Copy all entries verbatim and keep any pictures out of the copy.

Itemized modification records:
--- START ---

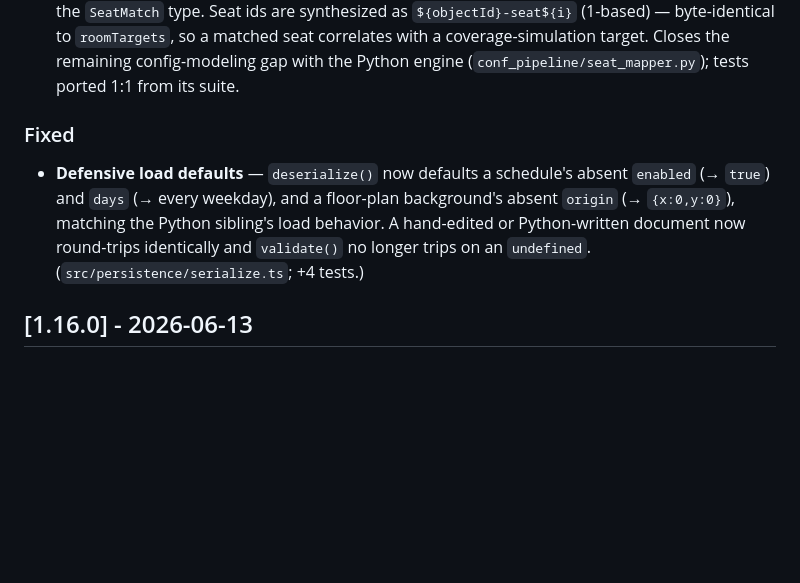
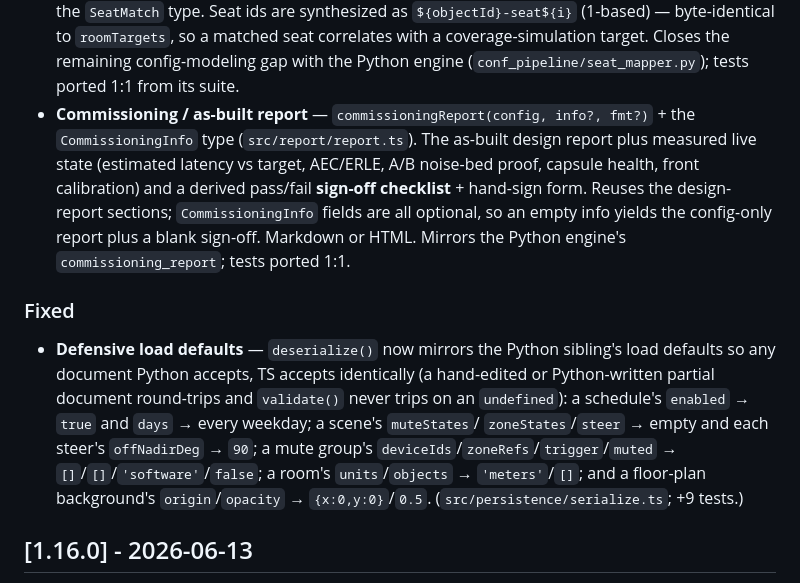
Before and after one commit to AnistonTechnologiesLLP/Confrencing_Audio, a Markdown page: CHANGELOG.md, the part around the change. Rendered like a GitHub page; blank space fills up the shorter version.

Commit message:
docs: document commissioning report + completed load defaults (Python parity)
CHANGELOG [Unreleased]: commissioning report under Added; the Fixed entry
expanded to cover the full set of defensive load defaults. README: a
commissioning-report bullet beside the design report.

Co-Authored-By: Claude Opus 4.8 <noreply@anthropic.com>

```diff
--- a/CHANGELOG.md
+++ b/CHANGELOG.md
@@ -28,13 +28,23 @@ The JSON **config schema** is versioned independently via `CONFIG_VERSION`
   `${objectId}-seat${i}` (1-based) — byte-identical to `roomTargets`, so a matched seat
   correlates with a coverage-simulation target. Closes the remaining config-modeling gap with
   the Python engine (`conf_pipeline/seat_mapper.py`); tests ported 1:1 from its suite.
+- **Commissioning / as-built report** — `commissioningReport(config, info?, fmt?)` + the
+  `CommissioningInfo` type (`src/report/report.ts`). The as-built design report plus measured
+  live state (estimated latency vs target, AEC/ERLE, A/B noise-bed proof, capsule health,
+  front calibration) and a derived pass/fail **sign-off checklist** + hand-sign form. Reuses
+  the design-report sections; `CommissioningInfo` fields are all optional, so an empty info
+  yields the config-only report plus a blank sign-off. Markdown or HTML. Mirrors the Python
+  engine's `commissioning_report`; tests ported 1:1.
 
 ### Fixed
-- **Defensive load defaults** — `deserialize()` now defaults a schedule's absent `enabled`
-  (→ `true`) and `days` (→ every weekday), and a floor-plan background's absent `origin`
-  (→ `{x:0,y:0}`), matching the Python sibling's load behavior. A hand-edited or
-  Python-written document now round-trips identically and `validate()` no longer trips on an
-  `undefined`. (`src/persistence/serialize.ts`; +4 tests.)
+- **Defensive load defaults** — `deserialize()` now mirrors the Python sibling's load
+  defaults so any document Python accepts, TS accepts identically (a hand-edited or
+  Python-written partial document round-trips and `validate()` never trips on an `undefined`):
+  a schedule's `enabled` → `true` and `days` → every weekday; a scene's `muteStates`/
+  `zoneStates`/`steer` → empty and each steer's `offNadirDeg` → `90`; a mute group's
+  `deviceIds`/`zoneRefs`/`trigger`/`muted` → `[]`/`[]`/`'software'`/`false`; a room's
+  `units`/`objects` → `'meters'`/`[]`; and a floor-plan background's `origin`/`opacity` →
+  `{x:0,y:0}`/`0.5`. (`src/persistence/serialize.ts`; +9 tests.)
 
 ## [1.16.0] - 2026-06-13
 
```
Also changed, not shown: README.md (+5 -0 lines).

--- END ---

RESPONSE →
Before and after one commit to AnistonTechnologiesLLP/Confrencing_Audio, a Markdown page: CHANGELOG.md, the part around the change. Rendered like a GitHub page; blank space fills up the shorter version.

Commit message:
docs: document commissioning report + completed load defaults (Python parity)
CHANGELOG [Unreleased]: commissioning report under Added; the Fixed entry
expanded to cover the full set of defensive load defaults. README: a
commissioning-report bullet beside the design report.

Co-Authored-By: Claude Opus 4.8 <noreply@anthropic.com>

```diff
--- a/CHANGELOG.md
+++ b/CHANGELOG.md
@@ -28,13 +28,23 @@ The JSON **config schema** is versioned independently via `CONFIG_VERSION`
   `${objectId}-seat${i}` (1-based) — byte-identical to `roomTargets`, so a matched seat
   correlates with a coverage-simulation target. Closes the remaining config-modeling gap with
   the Python engine (`conf_pipeline/seat_mapper.py`); tests ported 1:1 from its suite.
+- **Commissioning / as-built report** — `commissioningReport(config, info?, fmt?)` + the
+  `CommissioningInfo` type (`src/report/report.ts`). The as-built design report plus measured
+  live state (estimated latency vs target, AEC/ERLE, A/B noise-bed proof, capsule health,
+  front calibration) and a derived pass/fail **sign-off checklist** + hand-sign form. Reuses
+  the design-report sections; `CommissioningInfo` fields are all optional, so an empty info
+  yields the config-only report plus a blank sign-off. Markdown or HTML. Mirrors the Python
+  engine's `commissioning_report`; tests ported 1:1.
 
 ### Fixed
-- **Defensive load defaults** — `deserialize()` now defaults a schedule's absent `enabled`
-  (→ `true`) and `days` (→ every weekday), and a floor-plan background's absent `origin`
-  (→ `{x:0,y:0}`), matching the Python sibling's load behavior. A hand-edited or
-  Python-written document now round-trips identically and `validate()` no longer trips on an
-  `undefined`. (`src/persistence/serialize.ts`; +4 tests.)
+- **Defensive load defaults** — `deserialize()` now mirrors the Python sibling's load
+  defaults so any document Python accepts, TS accepts identically (a hand-edited or
+  Python-written partial document round-trips and `validate()` never trips on an `undefined`):
+  a schedule's `enabled` → `true` and `days` → every weekday; a scene's `muteStates`/
+  `zoneStates`/`steer` → empty and each steer's `offNadirDeg` → `90`; a mute group's
+  `deviceIds`/`zoneRefs`/`trigger`/`muted` → `[]`/`[]`/`'software'`/`false`; a room's
+  `units`/`objects` → `'meters'`/`[]`; and a floor-plan background's `origin`/`opacity` →
+  `{x:0,y:0}`/`0.5`. (`src/persistence/serialize.ts`; +9 tests.)
 
 ## [1.16.0] - 2026-06-13
 
```
Also changed, not shown: README.md (+5 -0 lines).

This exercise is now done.